• [WHAT IS NEEDED]:
Return every line of the data below that includes the string "looking".

________________________

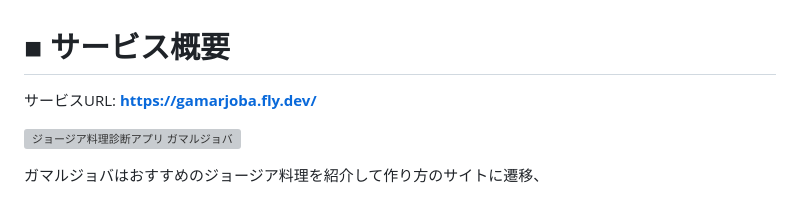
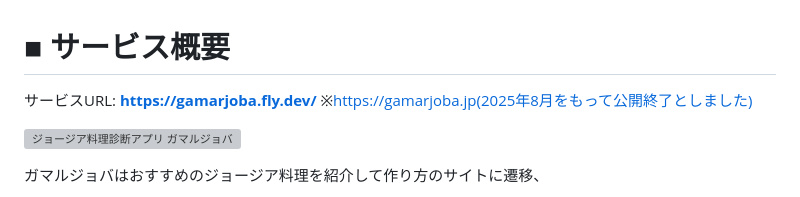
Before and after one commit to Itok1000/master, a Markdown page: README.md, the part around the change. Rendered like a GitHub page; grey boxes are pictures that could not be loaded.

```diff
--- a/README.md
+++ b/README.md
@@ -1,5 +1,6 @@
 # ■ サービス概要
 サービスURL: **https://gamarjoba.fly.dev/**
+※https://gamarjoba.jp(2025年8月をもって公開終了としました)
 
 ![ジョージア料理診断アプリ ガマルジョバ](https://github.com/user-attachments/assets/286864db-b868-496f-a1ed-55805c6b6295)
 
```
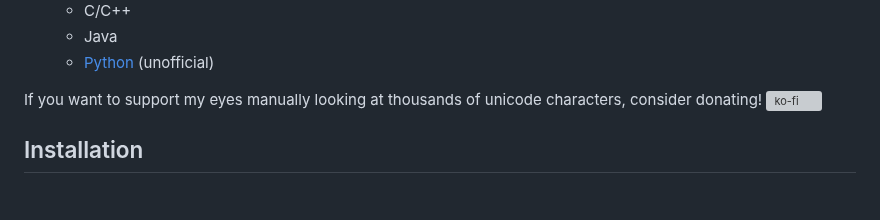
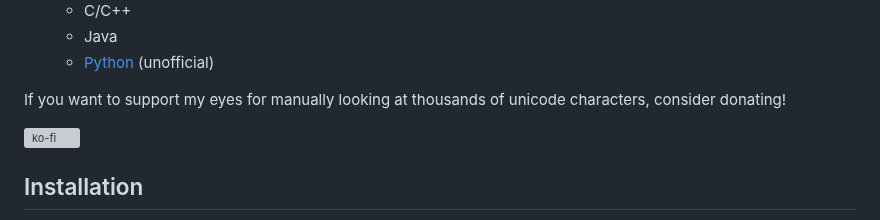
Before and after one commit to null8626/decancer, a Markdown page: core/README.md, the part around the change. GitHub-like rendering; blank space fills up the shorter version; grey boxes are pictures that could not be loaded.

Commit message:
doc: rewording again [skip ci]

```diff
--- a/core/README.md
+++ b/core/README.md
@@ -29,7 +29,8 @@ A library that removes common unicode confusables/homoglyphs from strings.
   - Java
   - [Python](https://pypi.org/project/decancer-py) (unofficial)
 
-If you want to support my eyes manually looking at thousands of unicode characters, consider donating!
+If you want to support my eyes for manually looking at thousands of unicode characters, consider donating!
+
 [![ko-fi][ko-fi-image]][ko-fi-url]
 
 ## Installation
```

________________________

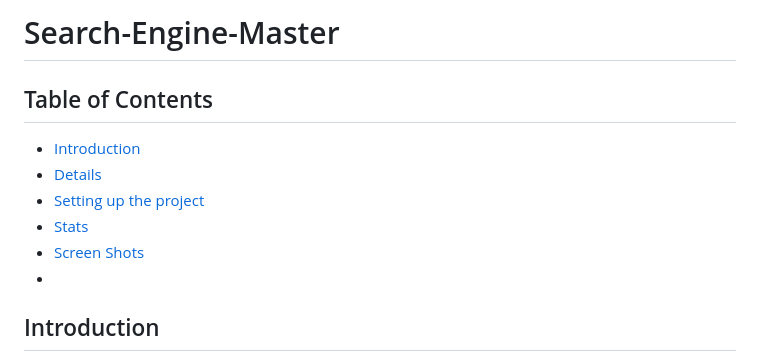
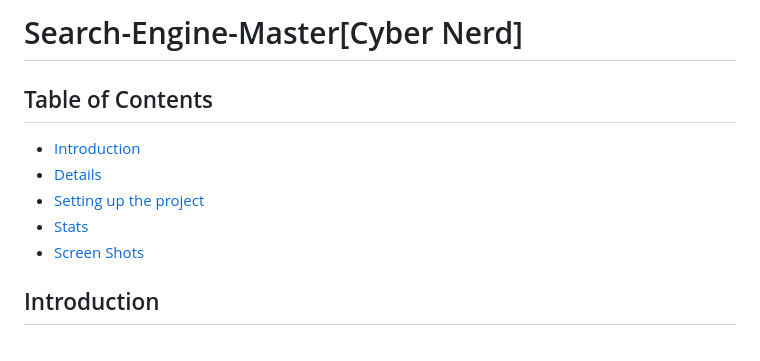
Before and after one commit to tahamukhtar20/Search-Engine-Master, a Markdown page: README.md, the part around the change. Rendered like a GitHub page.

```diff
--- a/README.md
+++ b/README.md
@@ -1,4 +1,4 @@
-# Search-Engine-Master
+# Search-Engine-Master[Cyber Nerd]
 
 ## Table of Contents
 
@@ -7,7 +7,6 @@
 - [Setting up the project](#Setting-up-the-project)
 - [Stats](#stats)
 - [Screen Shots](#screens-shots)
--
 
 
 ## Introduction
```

________________________

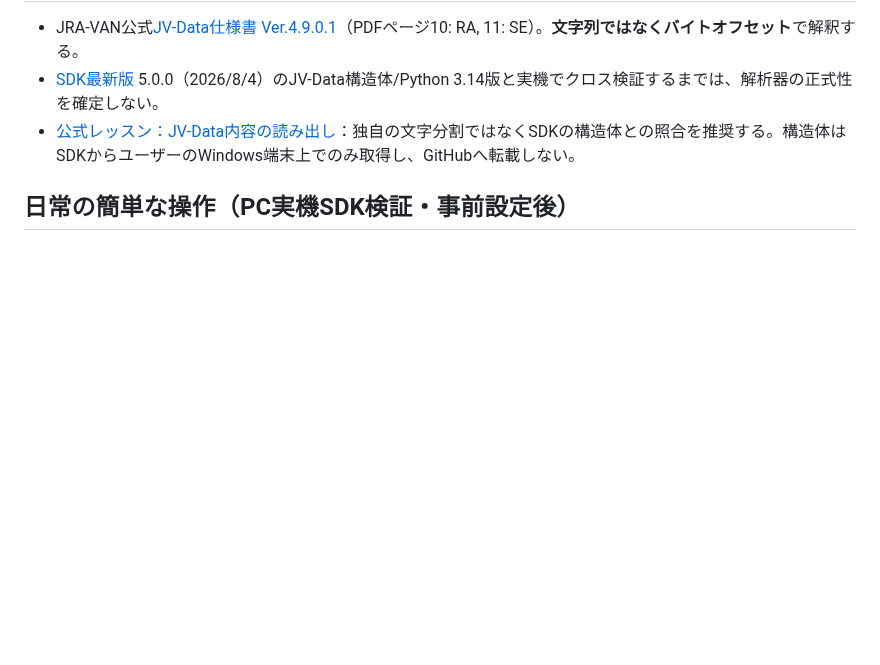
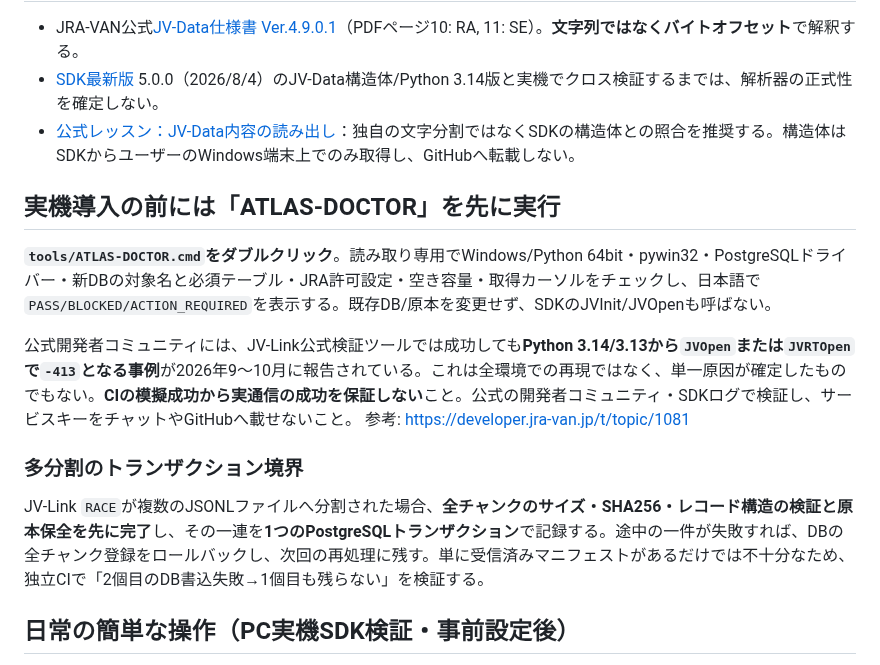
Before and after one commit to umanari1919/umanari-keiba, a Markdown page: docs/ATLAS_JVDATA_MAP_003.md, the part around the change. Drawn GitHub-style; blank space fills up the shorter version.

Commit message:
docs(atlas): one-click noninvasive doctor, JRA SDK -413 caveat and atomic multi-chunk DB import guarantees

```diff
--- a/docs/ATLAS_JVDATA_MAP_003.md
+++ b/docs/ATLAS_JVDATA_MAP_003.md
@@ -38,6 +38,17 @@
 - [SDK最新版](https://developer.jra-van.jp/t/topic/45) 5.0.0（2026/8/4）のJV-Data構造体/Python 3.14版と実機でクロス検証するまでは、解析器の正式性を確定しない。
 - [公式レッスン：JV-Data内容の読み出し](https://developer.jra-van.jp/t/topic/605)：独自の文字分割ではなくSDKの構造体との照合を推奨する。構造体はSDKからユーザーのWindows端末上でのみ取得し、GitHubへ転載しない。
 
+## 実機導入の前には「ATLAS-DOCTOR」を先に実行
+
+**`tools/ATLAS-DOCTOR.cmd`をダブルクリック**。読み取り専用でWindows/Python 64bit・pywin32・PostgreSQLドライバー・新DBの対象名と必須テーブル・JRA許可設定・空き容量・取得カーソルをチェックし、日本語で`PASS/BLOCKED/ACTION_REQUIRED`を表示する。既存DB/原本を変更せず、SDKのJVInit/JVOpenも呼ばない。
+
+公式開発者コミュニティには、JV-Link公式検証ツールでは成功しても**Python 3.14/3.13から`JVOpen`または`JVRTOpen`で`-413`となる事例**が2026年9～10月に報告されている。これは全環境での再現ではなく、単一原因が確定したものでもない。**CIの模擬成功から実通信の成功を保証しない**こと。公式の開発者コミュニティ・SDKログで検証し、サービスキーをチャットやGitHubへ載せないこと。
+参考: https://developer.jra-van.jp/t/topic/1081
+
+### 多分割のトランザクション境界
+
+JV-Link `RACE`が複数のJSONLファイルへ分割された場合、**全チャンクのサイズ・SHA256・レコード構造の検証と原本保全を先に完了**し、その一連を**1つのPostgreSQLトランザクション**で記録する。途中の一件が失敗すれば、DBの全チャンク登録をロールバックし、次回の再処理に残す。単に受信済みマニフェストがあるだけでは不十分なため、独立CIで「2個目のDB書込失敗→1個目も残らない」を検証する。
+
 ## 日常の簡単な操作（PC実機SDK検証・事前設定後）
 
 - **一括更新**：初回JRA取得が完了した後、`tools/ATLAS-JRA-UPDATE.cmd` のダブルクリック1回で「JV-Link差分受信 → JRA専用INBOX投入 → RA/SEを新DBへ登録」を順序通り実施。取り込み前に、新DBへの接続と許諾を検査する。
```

________________________

• [THE ANSWER]:
-If you want to support my eyes manually looking at thousands of unicode characters, consider donating!
+If you want to support my eyes for manually looking at thousands of unicode characters, consider donating!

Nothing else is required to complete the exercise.